By Anthony Bosco
Just in time.
On a scale from one to 10, I’d have to rate the two football games I saw this weekend 10s on both accounts. The Bayside-Wagner game I witnessed Saturday and the annual Christ the King-Holy Cross battle I saw on Sunday were among the most competitive games I can remember seeing in all my years in this humble post.
And, to be honest, they couldn’t come at a better time. With the city and nation still reeling from the attacks of Sept. 11, it felt good just to stand in the sun and watch some football.
Not often do I come across games like the two I saw this weekend, two games featuring four evenly matched teams that both went down to the wire. I could not have asked for a better antidote to all the ills of the world than walking the sidelines at the Bayside High School Athletic Field.
Now and then a plane would fly overhead, which was the only reminder for me. being a lifelong Queens resident, seeing planes fly out of flight patterns can be a tad disconcerting these days, but those distractions lasted only a moment.

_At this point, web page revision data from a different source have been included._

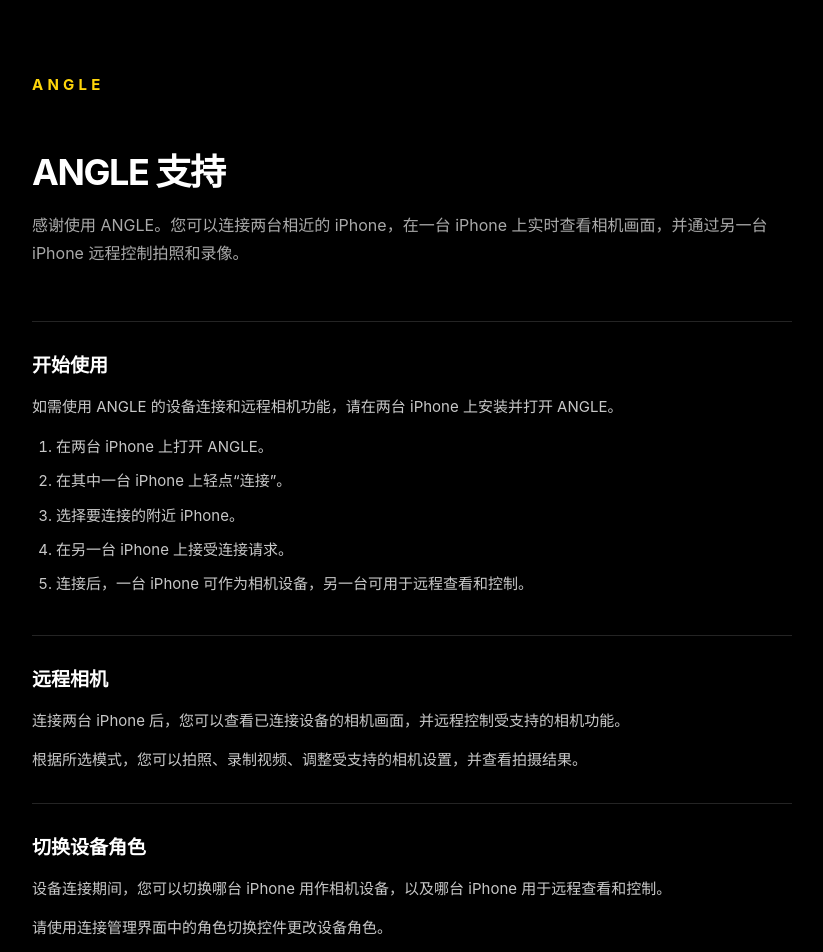
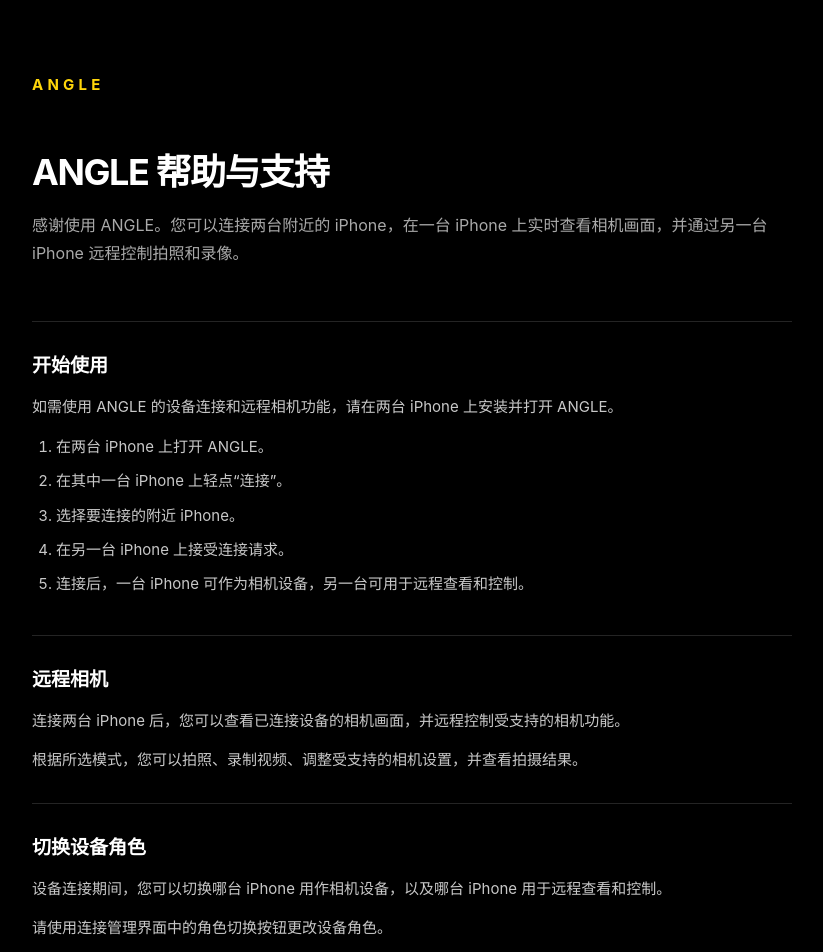
Before and after one commit to himokmani-art/angle-privacy, a plain HTML site: page support-zh-Hans.html in a window 1280 px wide. Shown: the top 952 px of the page, without its empty margins (228-1051 px from the left). Drawn offline with Linux system fonts and the light colour scheme.

Commit message:
Refine Japanese and Chinese support wording

```diff
--- a/support-zh-Hans.html
+++ b/support-zh-Hans.html
@@ -3,7 +3,7 @@
 <head>
   <meta charset="UTF-8">
   <meta name="viewport" content="width=device-width, initial-scale=1.0">
-  <title>ANGLE 支持</title>
+  <title>ANGLE 帮助与支持</title>
   <style>
     * { box-sizing: border-box; }
     body {
@@ -57,8 +57,8 @@
 <body>
   <main class="container">
     <div class="brand">ANGLE</div>
-    <h1>ANGLE 支持</h1>
-    <p class="intro">感谢使用 ANGLE。您可以连接两台相近的 iPhone，在一台 iPhone 上实时查看相机画面，并通过另一台 iPhone 远程控制拍照和录像。</p>
+    <h1>ANGLE 帮助与支持</h1>
+    <p class="intro">感谢使用 ANGLE。您可以连接两台附近的 iPhone，在一台 iPhone 上实时查看相机画面，并通过另一台 iPhone 远程控制拍照和录像。</p>
 
     <section>
       <h2>开始使用</h2>
@@ -81,7 +81,7 @@
     <section>
       <h2>切换设备角色</h2>
       <p>设备连接期间，您可以切换哪台 iPhone 用作相机设备，以及哪台 iPhone 用于远程查看和控制。</p>
-      <p>请使用连接管理界面中的角色切换控件更改设备角色。</p>
+      <p>请使用连接管理界面中的角色切换按钮更改设备角色。</p>
     </section>
 
     <section>
```
Also changed, not shown: support-ja.html (+2 -2 lines).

Every down of both games seemed important. In the Wagner-Bayside game played Saturday, it was a story of two halves, with Wagner holding the edge in the first ,courtesy of two big plays, and Bayside taking over in the second half.

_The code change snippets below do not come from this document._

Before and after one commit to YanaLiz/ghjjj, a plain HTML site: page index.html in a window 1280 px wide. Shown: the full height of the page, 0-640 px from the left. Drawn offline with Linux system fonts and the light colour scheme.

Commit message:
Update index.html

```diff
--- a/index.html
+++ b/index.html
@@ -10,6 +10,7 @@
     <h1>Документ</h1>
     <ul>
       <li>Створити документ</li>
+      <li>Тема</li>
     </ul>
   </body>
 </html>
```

In the third quarter, Bayside pulled to within a score, 12-6, setting up one of the most dramatic conclusions to any game I have ever seen. With just one second left on the clock, Zanu Simpson found Andrew Lewis for the touchdown, tying the game at 12 with no time remaining.
Leave it to special teams to mess up a perfectly good game. Bayside should have walked off the field winners Saturday, but Simpson’s extra point missed by less than a foot just right of the posts. I couldn’t believe it.

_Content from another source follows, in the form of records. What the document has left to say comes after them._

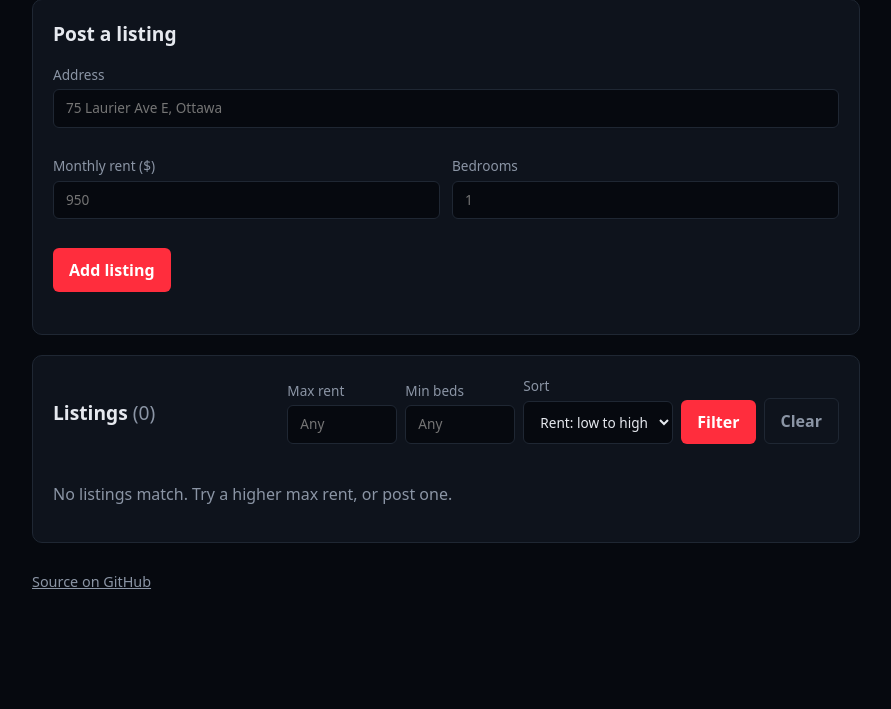
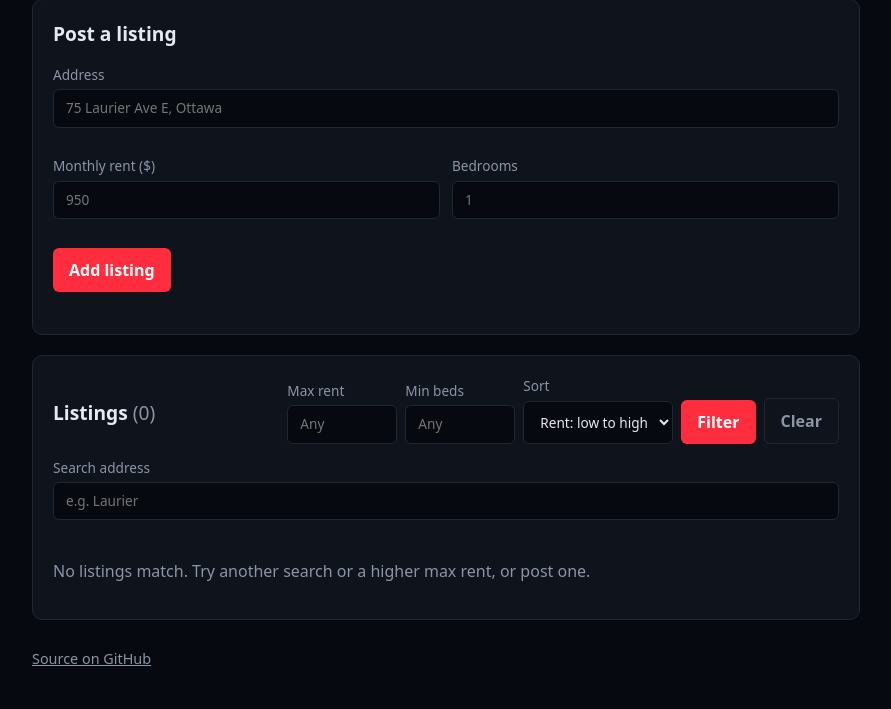
Before and after one commit to iliass-elguaari/spring-boot-listings-api, a Spring Boot app: page / in a window 1280 px wide. Shown: the part 141-850 px from the top of the page, without its empty margins (194-1085 px from the left). Before the commit the page ends 730 px from the top, so only its background shows below. Run offline with Spring Boot 4, Linux system fonts and the light colour scheme; data that the repository does not hold is empty.

Commit message:
Add a search-as-you-type address box to the web page

```diff
--- a/src/main/resources/static/app.js
+++ b/src/main/resources/static/app.js
@@ -27,14 +27,16 @@ function demoSave(list) {
 }
 
 // ---- API calls with demo fallback ----
-// filters: { maxRent, minBedrooms } (each a number or null) and sort ("", "rent" or "-rent")
+// filters: { maxRent, minBedrooms } (each a number or null), q (address search text)
+// and sort ("", "rent" or "-rent")
 async function fetchListings(filters) {
-  const { maxRent, minBedrooms, sort } = filters;
+  const { maxRent, minBedrooms, q, sort } = filters;
   if (!demo) {
     try {
       const params = new URLSearchParams();
       if (maxRent != null) params.set("maxRent", maxRent);
       if (minBedrooms != null) params.set("minBedrooms", minBedrooms);
+      if (q) params.set("q", q);
       if (sort) params.set("sort", sort);
       const url = params.toString() ? `${API}?${params}` : API;
       const res = await fetch(url, { headers: { Accept: "application/json" } });
@@ -47,6 +49,7 @@ async function fetchListings(filters) {
     }
   }
   const matches = demoLoad().filter((l) =>
+    (!q || l.address.toLowerCase().includes(q.toLowerCase())) &&
     (maxRent == null || l.monthlyRent <= maxRent) &&
     (minBedrooms == null || l.bedrooms >= minBedrooms));
   // Same order as the API: by rent when asked, ties and the default by id.
@@ -104,7 +107,7 @@ async function deleteListing(id) {
 
 // ---- form state ----
 // The page shows the cheapest listings first unless the visitor picks another order.
-let filters = { maxRent: null, minBedrooms: null, sort: "rent" };
+let filters = { maxRent: null, minBedrooms: null, q: "", sort: "rent" };
 let editingId = null;
 
 function showFieldErrors(fields) {
@@ -240,13 +243,14 @@ $("filter-form").addEventListener("submit", (e) => {
     $("list-error").textContent = "Filters cannot be negative.";
     return;
   }
-  filters = { maxRent, minBedrooms, sort: e.target.sort.value };
+  filters = { ...filters, maxRent, minBedrooms, sort: e.target.sort.value };
   render();
 });
 
 $("clear-filter").addEventListener("click", () => {
   $("filter-form").reset();
-  filters = { maxRent: null, minBedrooms: null, sort: "rent" };
+  $("search").value = "";
+  filters = { maxRent: null, minBedrooms: null, q: "", sort: "rent" };
   render();
 });
 
@@ -256,4 +260,14 @@ $("sort").addEventListener("change", (e) => {
   render();
 });
 
+// Search as you type, waiting for a short pause so each keystroke isn't a request.
+let searchTimer;
+$("search").addEventListener("input", (e) => {
+  clearTimeout(searchTimer);
+  searchTimer = setTimeout(() => {
+    filters = { ...filters, q: e.target.value.trim() };
+    render();
+  }, 250);
+});
+
 render();
--- a/src/main/resources/static/index.html
+++ b/src/main/resources/static/index.html
@@ -64,9 +64,12 @@
           <button type="button" id="clear-filter" class="ghost">Clear</button>
         </form>
       </div>
+      <label class="search">Search address
+        <input id="search" type="search" maxlength="100" placeholder="e.g. Laurier" autocomplete="off">
+      </label>
       <p id="list-error" class="error" role="alert"></p>
       <ul id="listings" class="listings"></ul>
-      <p id="empty" class="empty" hidden>No listings match. Try a higher max rent, or post one.</p>
+      <p id="empty" class="empty" hidden>No listings match. Try another search or a higher max rent, or post one.</p>
     </section>
   </main>
 
--- a/src/main/resources/static/style.css
+++ b/src/main/resources/static/style.css
@@ -69,6 +69,7 @@ button.ghost:hover { color: var(--text); }
 .filter label { margin: 0; width: 110px; }
 .filter label.sort { width: 150px; }
 .count { color: var(--muted); font-weight: 400; }
+.search { margin: 14px 0 8px; }
 .listings { list-style: none; padding: 0; margin: 0; }
 .listings li {
   display: flex;
```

On to overtime both teams went, but Bayside could not keep the momentum. Wagner scored on their second try from the 20 and made the two-point conversion to go up by eight. The Commodores needed another miracle, but it just wasn’t in the cards.
Voices from the crowd echoed the sentiment felt along the Bayside sidelines. It was a heartbreaking loss for coach Joe Capuana’s team, but one Bayside should certainly be able to build on.
Every year the most anticipated game for me to see is the annual St. Francis Prep-Holy Cross match-up. But as good as that storied rivalry has been over the year, Christ the King-Holy Cross is quickly catching up.
You could feel the tension on both sides of the field before the game. And that carried over to the actual play, with Holy Cross taking advantage of a still stiff Christ the King defense when Wood Aime broke free for a 77-yard touchdown on the game’s very first play.
Of course, any gain like that against a defense as tough as the Royals’ are hard to come by. And Holy Cross never truly threatened again, thanks mostly to the play of CK’s Steve Shell and Rolando Garcia.
Unfortunately, neither team generated much offense after the first series, but that too added to the game’s allure. It was a game of inches and mistakes, the last of which was made by Cross, when Shell picked off Dan Meara for a 60-yard interception returned for a touchdown. The successful two-point conversion gave CK a one-point lead it would not relinquish
All the action I saw this weekend only re-enforced my belief that regardless of what lies ahead, everything will turn out fine in the end. This country may be at a crossroads, the world may never be the same again, but, when it comes to football, especially last weekend, America seems as good as ever.
Last week was one of the more difficult I, and most of us, have ever had to endure. Everything was put on hold, from out daily routines to our long-range plans for reasons I don’t think anyone knows entirely.
When the smoke clears, I believe it is things like high school football that make it all worthwhile.
Actually, watching the Jets this weekend and following the Mets and Yankees down the stretch have also lifted some of the weight of this tragedy. And I suspect they will continue to do so in the months and years ahead.
You can count on the fact that when the Super Bowl rolls around or the NBA kicks its season into high gear, tensions around the office, on the highway and in the home will seem that much lighter. At least I hope so.
So, for the next couple of months I plan on attending every single sporting even I can. It may be my job, but it make life a heck of a lot more tolerable these days.
Reach Sports Editor Anthony Bosco by e-mail at TimesLedger@aol.com or call 229-0300, Ext. 130.